Health Affairs Study Finds No Link Between Cost, Quality of Care
Quality of care is not linked to the cost of care, according to a study published last week on the Web site of the journal Health Affairs, CQ HealthBeat reports.
For the study, researchers from Dartmouth College and Harvard University analyzed the health care bills of chronically ill Medicare beneficiaries in their last two years of life who received end-of-life care from 2,172 unidentified hospitals. The patients had one of three common conditions: heart attack, pneumonia or congestive heart failure.

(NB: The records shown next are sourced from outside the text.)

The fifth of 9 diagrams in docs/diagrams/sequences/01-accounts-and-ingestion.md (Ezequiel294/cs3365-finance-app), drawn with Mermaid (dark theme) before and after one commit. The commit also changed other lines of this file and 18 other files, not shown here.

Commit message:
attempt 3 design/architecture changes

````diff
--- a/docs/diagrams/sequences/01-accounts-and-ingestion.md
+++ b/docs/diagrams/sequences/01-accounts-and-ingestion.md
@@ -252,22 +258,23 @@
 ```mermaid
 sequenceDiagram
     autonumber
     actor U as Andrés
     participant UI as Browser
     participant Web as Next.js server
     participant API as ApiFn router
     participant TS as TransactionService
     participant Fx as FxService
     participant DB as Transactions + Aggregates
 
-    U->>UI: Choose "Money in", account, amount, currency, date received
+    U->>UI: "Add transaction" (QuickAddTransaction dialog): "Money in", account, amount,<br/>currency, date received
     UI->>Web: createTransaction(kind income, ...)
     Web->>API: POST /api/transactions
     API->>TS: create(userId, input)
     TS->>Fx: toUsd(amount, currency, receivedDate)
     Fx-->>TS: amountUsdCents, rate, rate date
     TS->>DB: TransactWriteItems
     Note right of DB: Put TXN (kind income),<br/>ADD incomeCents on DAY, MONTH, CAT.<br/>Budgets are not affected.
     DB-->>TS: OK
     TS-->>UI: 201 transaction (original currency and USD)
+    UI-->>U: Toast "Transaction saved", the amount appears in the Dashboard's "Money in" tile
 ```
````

The study -- sponsored by the National Institute on Aging -- looked at common quality indicators at a hospital-by-hospital level instead of regional level (Norman, CQ HealthBeat, 5/22). Researchers compared the data with some of the quality measures reported on the HHS Hospital Compare Web site (Goldstein, "Health Blog," Wall Street Journal, 5/21). The study found that among the one-fifth of hospitals that spent the least, the cost of end-of-life care was $16,059 on average. In comparison, the cost of end-of-life care at the top 20% of highest-spending hospitals was $34,742 on average. The study also found no link -- or even evidence against a link -- between spending and the quality indicators.

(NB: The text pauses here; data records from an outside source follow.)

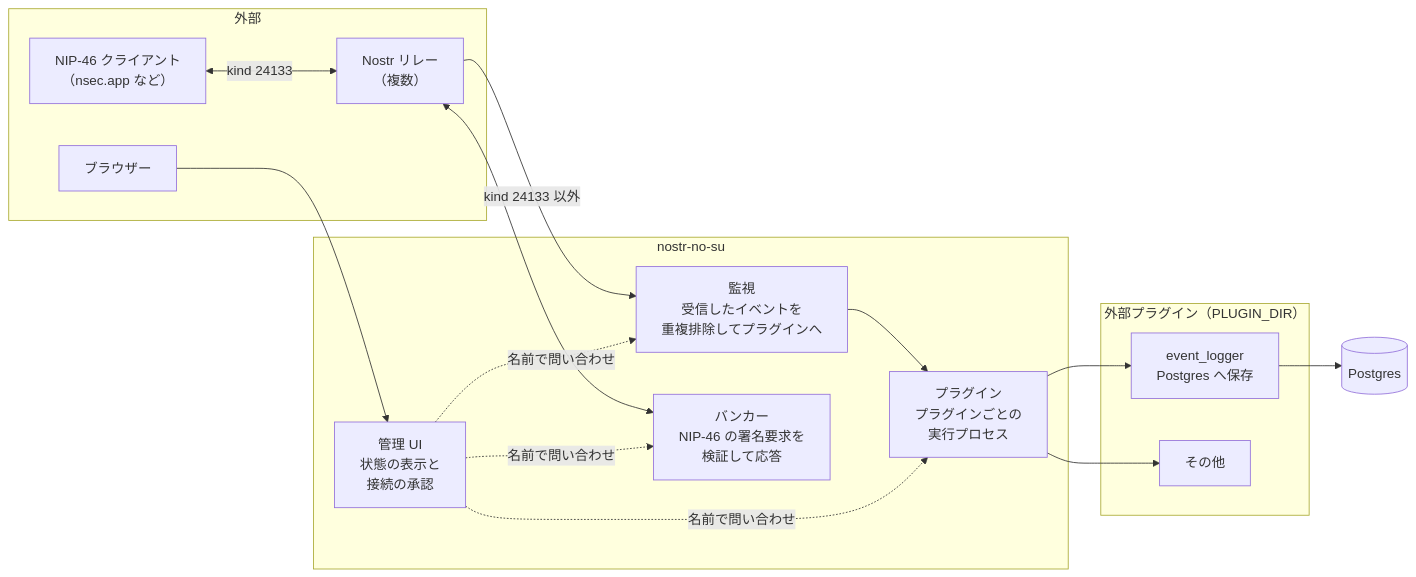
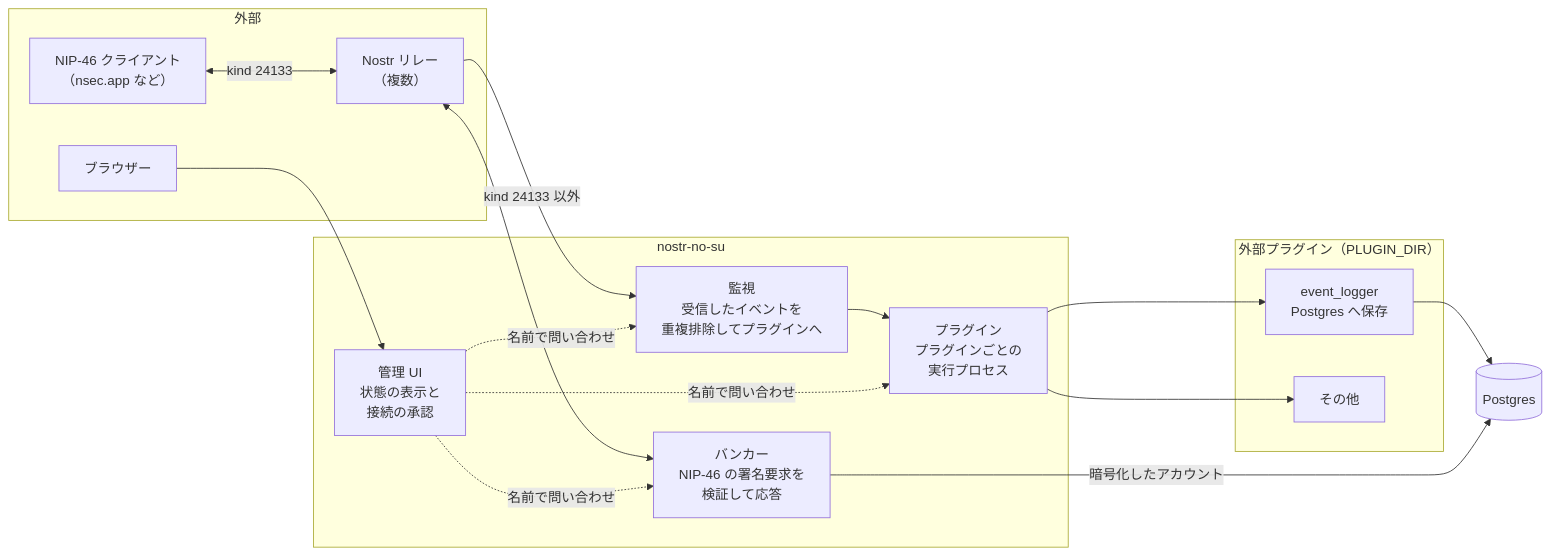
One commit to neverclear86/nostr-no-su changed the first of 5 diagrams in docs/architecture.md. Above: the diagram before and after it, drawn with Mermaid. The commit also changed other lines of this file and 28 other files, not shown here.

````diff
--- a/docs/architecture.md
+++ b/docs/architecture.md
@@ -15,32 +15,33 @@
 ```mermaid
 flowchart LR
     subgraph external["外部"]
         relays["Nostr リレー<br/>（複数）"]
         client["NIP-46 クライアント<br/>（nsec.app など）"]
         browser["ブラウザー"]
     end
 
     subgraph host["nostr-no-su"]
         monitor["監視<br/>受信したイベントを<br/>重複排除してプラグインへ"]
         bunker["バンカー<br/>NIP-46 の署名要求を<br/>検証して応答"]
         plugins["プラグイン<br/>プラグインごとの<br/>実行プロセス"]
         admin["管理 UI<br/>状態の表示と<br/>接続の承認"]
     end
 
     subgraph ext_plugins["外部プラグイン（PLUGIN_DIR）"]
         event_logger["event_logger<br/>Postgres へ保存"]
         others["その他"]
     end
 
     relays -->|"kind 24133 以外"| monitor
     monitor --> plugins
     plugins --> event_logger
     plugins --> others
     client <-->|"kind 24133"| relays
     relays <--> bunker
     browser --> admin
     admin -.->|"名前で問い合わせ"| monitor
     admin -.->|"名前で問い合わせ"| bunker
     admin -.->|"名前で問い合わせ"| plugins
     event_logger --> postgres[("Postgres")]
+    bunker -->|"暗号化したアカウント"| postgres
 ```
````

The researchers noted that the results might be skewed because the quality indicators they used might penalize hospitals that treat sicker patients. In addition, the study used process-of-care measures instead of patient outcomes. According to CQ HealthBeat, the findings of the study could have an effect on the debate over health care reform legislation because lawmakers and President Obama both have said that a reform plan must be able to control costs and expand access to high-quality, affordable health care (CQ HealthBeat, 5/22).
An abstract of the study is available online.